About this task:
When you retype the data, keep every word exactly and include none of the pictures.

Records contained in a dataset
------------------------------------
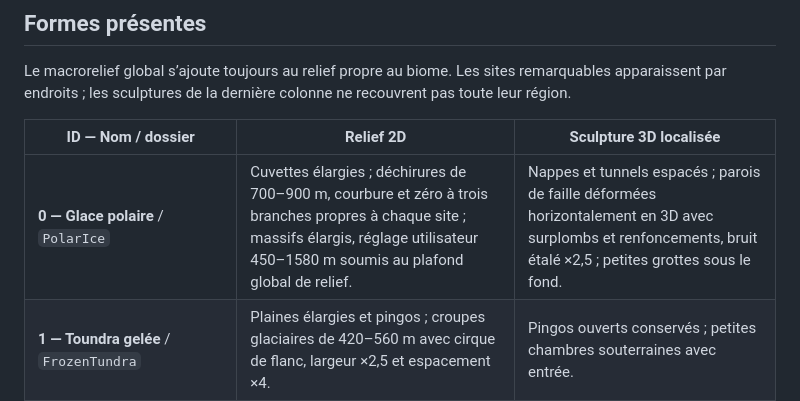
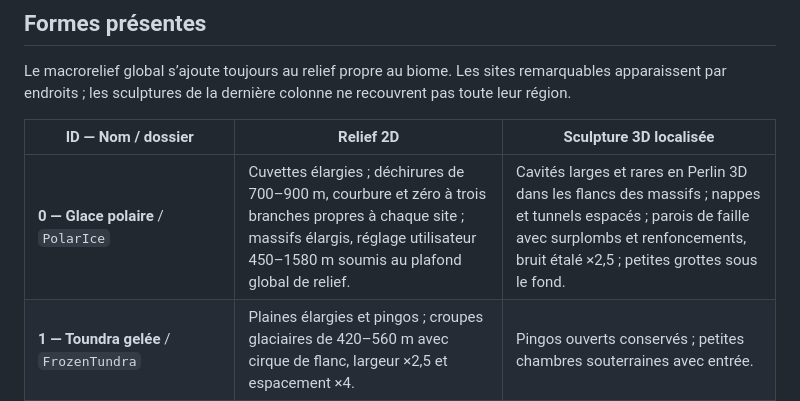
Before and after one commit to mickael-al/ENDURANCE, a Markdown page: docs/BIOMES.md, the part around the change. GitHub-like rendering.

Commit message:
Carve sparse broad Perlin cavities into polar mountain flanks

```diff
--- a/docs/BIOMES.md
+++ b/docs/BIOMES.md
@@ -25,7 +25,7 @@ Le macrorelief global s’ajoute toujours au relief propre au biome. Les sites r
 
 | ID — Nom / dossier | Relief 2D | Sculpture 3D localisée |
 | --- | --- | --- |
-| **0 — Glace polaire** / `PolarIce` | Cuvettes élargies ; déchirures de 700–900 m, courbure et zéro à trois branches propres à chaque site ; massifs élargis, réglage utilisateur 450–1580 m soumis au plafond global de relief. | Nappes et tunnels espacés ; parois de faille déformées horizontalement en 3D avec surplombs et renfoncements, bruit étalé ×2,5 ; petites grottes sous le fond. |
+| **0 — Glace polaire** / `PolarIce` | Cuvettes élargies ; déchirures de 700–900 m, courbure et zéro à trois branches propres à chaque site ; massifs élargis, réglage utilisateur 450–1580 m soumis au plafond global de relief. | Cavités larges et rares en Perlin 3D dans les flancs des massifs ; nappes et tunnels espacés ; parois de faille avec surplombs et renfoncements, bruit étalé ×2,5 ; petites grottes sous le fond. |
 | **1 — Toundra gelée** / `FrozenTundra` | Plaines élargies et pingos ; croupes glaciaires de 420–560 m avec cirque de flanc, largeur ×2,5 et espacement ×4. | Pingos ouverts conservés ; petites chambres souterraines avec entrée. |
 | **2 — Toundra** / `Tundra` | Grandes ondulations et demi-cirques ; massifs de 800 m à épaules décalées et arêtes courbes, largeur ×5 et espacement ×6. | Ancienne crête abritée ; rochers de 20 m indépendants. |
 | **3 — Taïga** / `Taiga` | Collines irrégulières élargies ; longues crêtes asymétriques de 700 m, largeur ×3 et espacement ×4 ; lits fossiles, berges et terrasses. | Arête oblongue et renfoncement antérieurs conservés. |
```
Also changed, not shown: docs/POLAR_ICE_MASSIF_CAVES.md (added, +36 -0 lines), docs/biome-validation/polar_massif_caves.png (added), 7 other files.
------------------------------------
Output of the task:
Before and after one commit to mickael-al/ENDURANCE, a Markdown page: docs/BIOMES.md, the part around the change. GitHub-like rendering.

Commit message:
Carve sparse broad Perlin cavities into polar mountain flanks

```diff
--- a/docs/BIOMES.md
+++ b/docs/BIOMES.md
@@ -25,7 +25,7 @@ Le macrorelief global s’ajoute toujours au relief propre au biome. Les sites r
 
 | ID — Nom / dossier | Relief 2D | Sculpture 3D localisée |
 | --- | --- | --- |
-| **0 — Glace polaire** / `PolarIce` | Cuvettes élargies ; déchirures de 700–900 m, courbure et zéro à trois branches propres à chaque site ; massifs élargis, réglage utilisateur 450–1580 m soumis au plafond global de relief. | Nappes et tunnels espacés ; parois de faille déformées horizontalement en 3D avec surplombs et renfoncements, bruit étalé ×2,5 ; petites grottes sous le fond. |
+| **0 — Glace polaire** / `PolarIce` | Cuvettes élargies ; déchirures de 700–900 m, courbure et zéro à trois branches propres à chaque site ; massifs élargis, réglage utilisateur 450–1580 m soumis au plafond global de relief. | Cavités larges et rares en Perlin 3D dans les flancs des massifs ; nappes et tunnels espacés ; parois de faille avec surplombs et renfoncements, bruit étalé ×2,5 ; petites grottes sous le fond. |
 | **1 — Toundra gelée** / `FrozenTundra` | Plaines élargies et pingos ; croupes glaciaires de 420–560 m avec cirque de flanc, largeur ×2,5 et espacement ×4. | Pingos ouverts conservés ; petites chambres souterraines avec entrée. |
 | **2 — Toundra** / `Tundra` | Grandes ondulations et demi-cirques ; massifs de 800 m à épaules décalées et arêtes courbes, largeur ×5 et espacement ×6. | Ancienne crête abritée ; rochers de 20 m indépendants. |
 | **3 — Taïga** / `Taiga` | Collines irrégulières élargies ; longues crêtes asymétriques de 700 m, largeur ×3 et espacement ×4 ; lits fossiles, berges et terrasses. | Arête oblongue et renfoncement antérieurs conservés. |
```
Also changed, not shown: docs/POLAR_ICE_MASSIF_CAVES.md (added, +36 -0 lines), docs/biome-validation/polar_massif_caves.png (added), 7 other files.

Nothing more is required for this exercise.